**Your goal**
Read through the entries below and copy each line where "other" turns up.

[Opening Input material section]

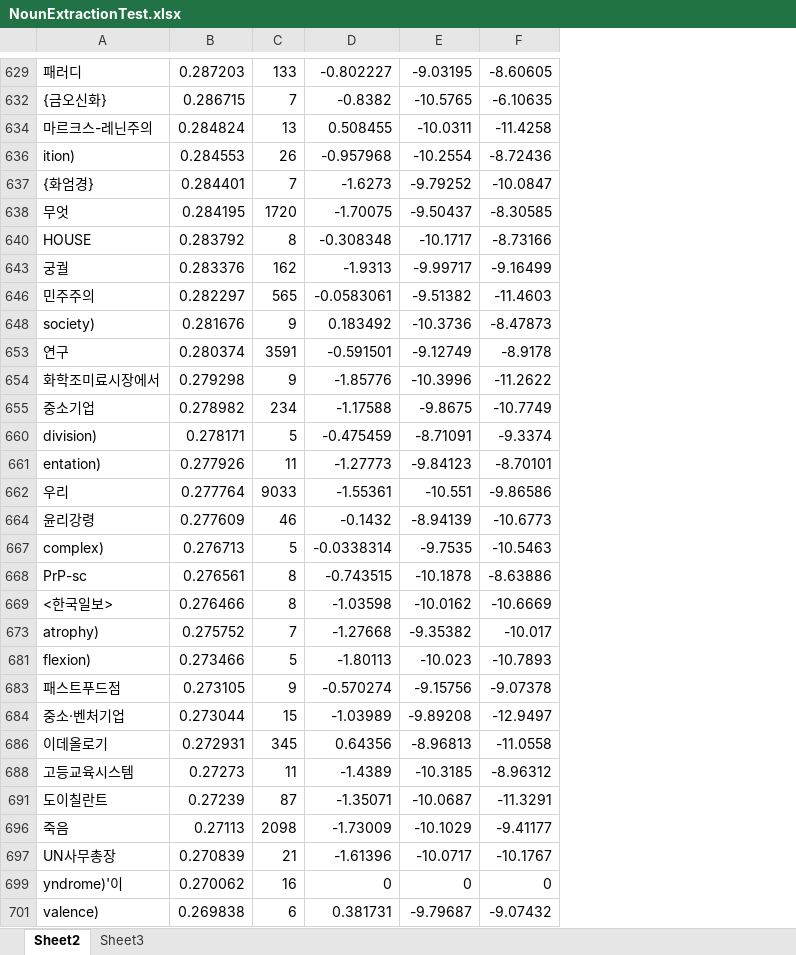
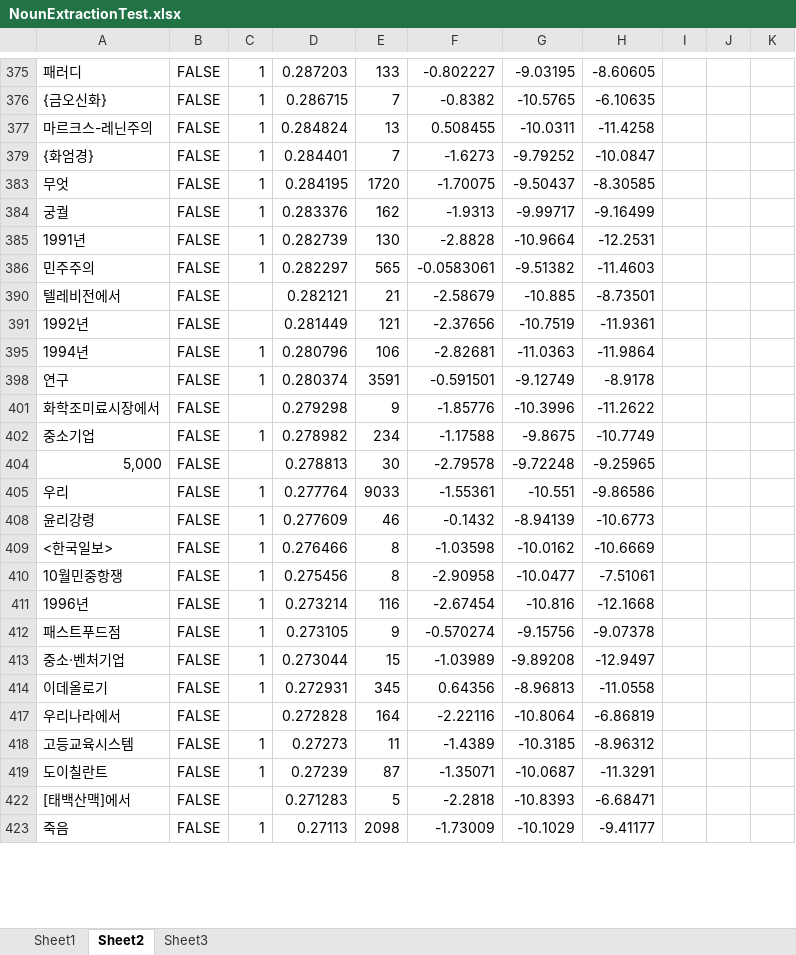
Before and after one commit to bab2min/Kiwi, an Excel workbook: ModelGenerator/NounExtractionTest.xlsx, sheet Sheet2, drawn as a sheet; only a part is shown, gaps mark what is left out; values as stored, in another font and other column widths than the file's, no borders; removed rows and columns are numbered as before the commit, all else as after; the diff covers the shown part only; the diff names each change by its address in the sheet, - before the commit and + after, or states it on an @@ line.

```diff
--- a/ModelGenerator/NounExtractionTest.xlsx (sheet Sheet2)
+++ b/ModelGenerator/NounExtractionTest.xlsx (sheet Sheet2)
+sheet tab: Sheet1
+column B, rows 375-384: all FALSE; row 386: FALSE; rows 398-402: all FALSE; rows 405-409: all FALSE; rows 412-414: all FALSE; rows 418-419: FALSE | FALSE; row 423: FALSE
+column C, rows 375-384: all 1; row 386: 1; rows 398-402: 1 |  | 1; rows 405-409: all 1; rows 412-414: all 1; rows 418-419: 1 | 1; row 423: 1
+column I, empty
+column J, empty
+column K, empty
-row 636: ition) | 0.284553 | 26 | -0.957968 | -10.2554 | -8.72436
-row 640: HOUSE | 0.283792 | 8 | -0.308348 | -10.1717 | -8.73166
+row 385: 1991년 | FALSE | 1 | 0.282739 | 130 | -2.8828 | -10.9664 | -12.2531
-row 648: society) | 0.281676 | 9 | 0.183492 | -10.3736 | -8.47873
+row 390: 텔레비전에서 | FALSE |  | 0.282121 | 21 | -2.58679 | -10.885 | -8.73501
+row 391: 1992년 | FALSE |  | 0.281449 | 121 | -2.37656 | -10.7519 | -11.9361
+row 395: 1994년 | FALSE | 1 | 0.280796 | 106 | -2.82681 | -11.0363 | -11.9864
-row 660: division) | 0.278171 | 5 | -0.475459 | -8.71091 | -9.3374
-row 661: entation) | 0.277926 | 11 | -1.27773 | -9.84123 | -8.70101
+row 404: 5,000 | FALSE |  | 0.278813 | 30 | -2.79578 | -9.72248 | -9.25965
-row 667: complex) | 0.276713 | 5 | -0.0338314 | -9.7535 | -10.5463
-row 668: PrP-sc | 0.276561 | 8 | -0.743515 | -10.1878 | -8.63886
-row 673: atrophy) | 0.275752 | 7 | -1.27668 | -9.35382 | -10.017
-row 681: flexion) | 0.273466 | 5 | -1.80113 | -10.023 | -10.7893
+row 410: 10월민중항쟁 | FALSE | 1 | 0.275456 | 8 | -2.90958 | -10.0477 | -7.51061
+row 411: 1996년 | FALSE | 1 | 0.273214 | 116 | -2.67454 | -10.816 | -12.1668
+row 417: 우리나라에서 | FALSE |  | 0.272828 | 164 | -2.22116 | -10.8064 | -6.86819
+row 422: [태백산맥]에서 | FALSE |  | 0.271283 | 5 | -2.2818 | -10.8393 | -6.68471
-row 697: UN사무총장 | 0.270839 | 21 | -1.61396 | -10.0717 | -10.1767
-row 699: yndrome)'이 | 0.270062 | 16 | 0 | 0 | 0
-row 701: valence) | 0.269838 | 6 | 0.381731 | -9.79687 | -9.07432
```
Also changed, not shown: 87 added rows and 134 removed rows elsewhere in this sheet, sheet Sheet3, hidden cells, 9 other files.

[Closing Input material section]
[Opening Input material section]

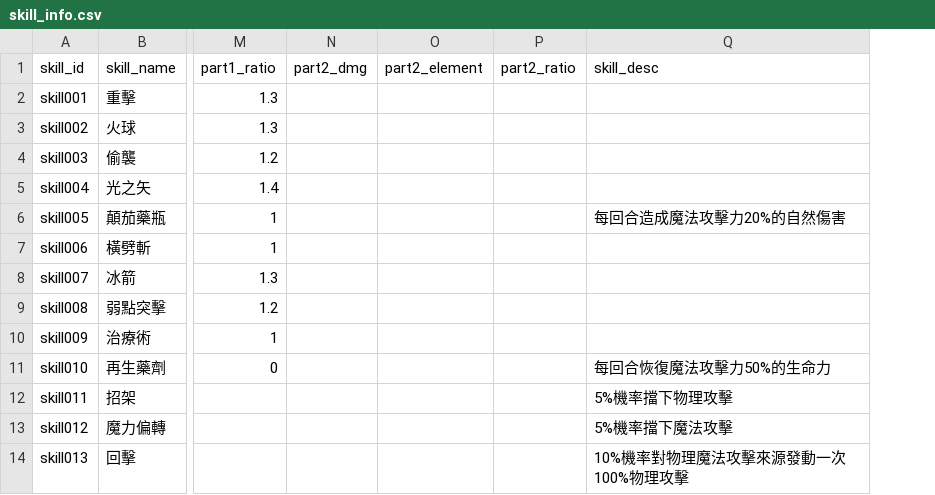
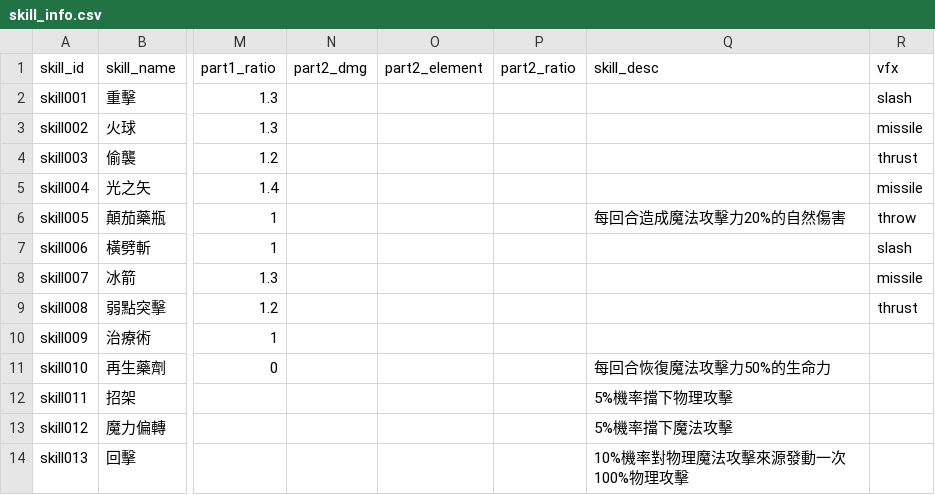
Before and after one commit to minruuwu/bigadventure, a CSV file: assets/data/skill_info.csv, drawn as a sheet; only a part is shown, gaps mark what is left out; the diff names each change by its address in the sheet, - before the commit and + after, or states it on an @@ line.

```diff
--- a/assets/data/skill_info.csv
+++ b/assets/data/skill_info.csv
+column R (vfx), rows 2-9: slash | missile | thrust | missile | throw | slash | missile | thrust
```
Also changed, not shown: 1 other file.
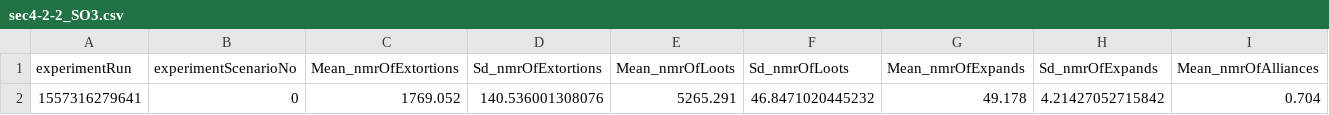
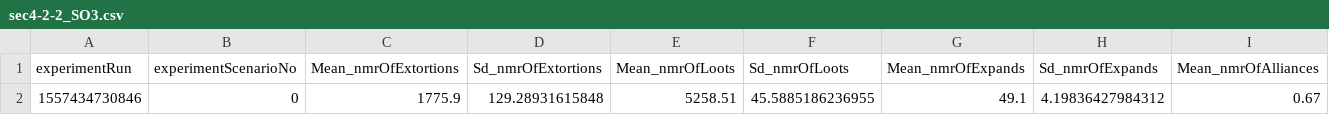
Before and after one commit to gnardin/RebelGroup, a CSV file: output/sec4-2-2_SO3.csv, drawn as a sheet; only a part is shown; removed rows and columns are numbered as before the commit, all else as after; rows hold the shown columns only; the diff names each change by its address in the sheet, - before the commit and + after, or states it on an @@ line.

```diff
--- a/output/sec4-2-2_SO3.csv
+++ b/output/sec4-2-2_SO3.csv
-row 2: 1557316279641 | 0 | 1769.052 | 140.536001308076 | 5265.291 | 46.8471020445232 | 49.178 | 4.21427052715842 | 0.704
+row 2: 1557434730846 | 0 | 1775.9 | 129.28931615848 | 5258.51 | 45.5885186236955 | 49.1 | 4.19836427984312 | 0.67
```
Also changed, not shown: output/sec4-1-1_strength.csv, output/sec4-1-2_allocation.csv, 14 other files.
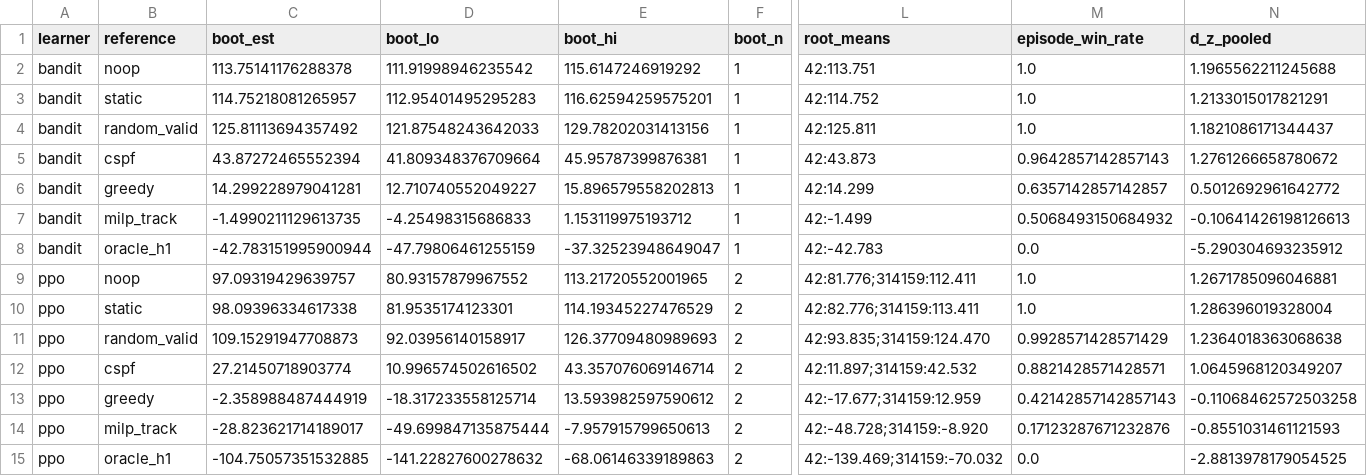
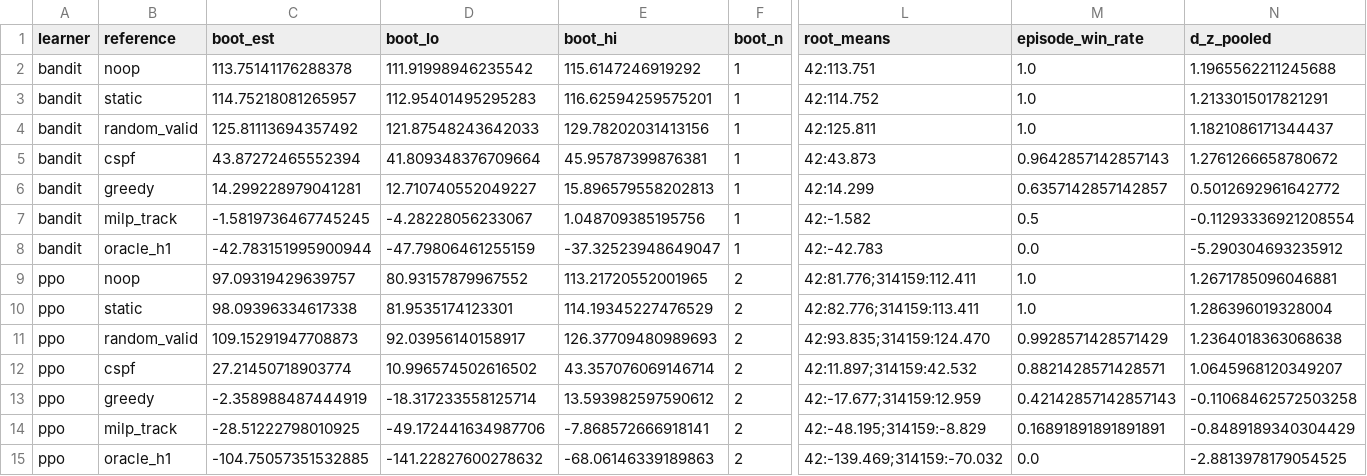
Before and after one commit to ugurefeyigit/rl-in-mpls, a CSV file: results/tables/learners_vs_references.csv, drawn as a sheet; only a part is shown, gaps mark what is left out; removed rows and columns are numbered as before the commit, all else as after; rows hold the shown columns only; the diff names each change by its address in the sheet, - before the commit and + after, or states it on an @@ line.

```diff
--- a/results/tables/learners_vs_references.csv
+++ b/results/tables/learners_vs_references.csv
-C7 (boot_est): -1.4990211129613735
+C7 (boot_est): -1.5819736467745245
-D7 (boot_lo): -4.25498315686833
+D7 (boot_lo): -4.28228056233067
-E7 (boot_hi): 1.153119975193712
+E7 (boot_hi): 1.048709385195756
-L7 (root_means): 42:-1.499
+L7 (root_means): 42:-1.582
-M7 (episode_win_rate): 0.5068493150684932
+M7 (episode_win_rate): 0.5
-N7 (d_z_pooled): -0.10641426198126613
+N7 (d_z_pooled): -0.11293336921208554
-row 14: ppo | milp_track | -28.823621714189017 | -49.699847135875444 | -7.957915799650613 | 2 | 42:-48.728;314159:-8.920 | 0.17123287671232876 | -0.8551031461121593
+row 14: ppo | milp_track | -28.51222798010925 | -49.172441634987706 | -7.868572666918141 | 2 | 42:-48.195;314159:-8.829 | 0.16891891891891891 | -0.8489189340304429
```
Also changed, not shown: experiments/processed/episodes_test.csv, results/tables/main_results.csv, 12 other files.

[Closing Input material section]

**Solution to the exercise**
Before and after one commit to bab2min/Kiwi, an Excel workbook: ModelGenerator/NounExtractionTest.xlsx, sheet Sheet2, drawn as a sheet; only a part is shown, gaps mark what is left out; values as stored, in another font and other column widths than the file's, no borders; removed rows and columns are numbered as before the commit, all else as after; the diff covers the shown part only; the diff names each change by its address in the sheet, - before the commit and + after, or states it on an @@ line.
Also changed, not shown: 87 added rows and 134 removed rows elsewhere in this sheet, sheet Sheet3, hidden cells, 9 other files.
Also changed, not shown: 1 other file.
Also changed, not shown: output/sec4-1-1_strength.csv, output/sec4-1-2_allocation.csv, 14 other files.
Also changed, not shown: experiments/processed/episodes_test.csv, results/tables/main_results.csv, 12 other files.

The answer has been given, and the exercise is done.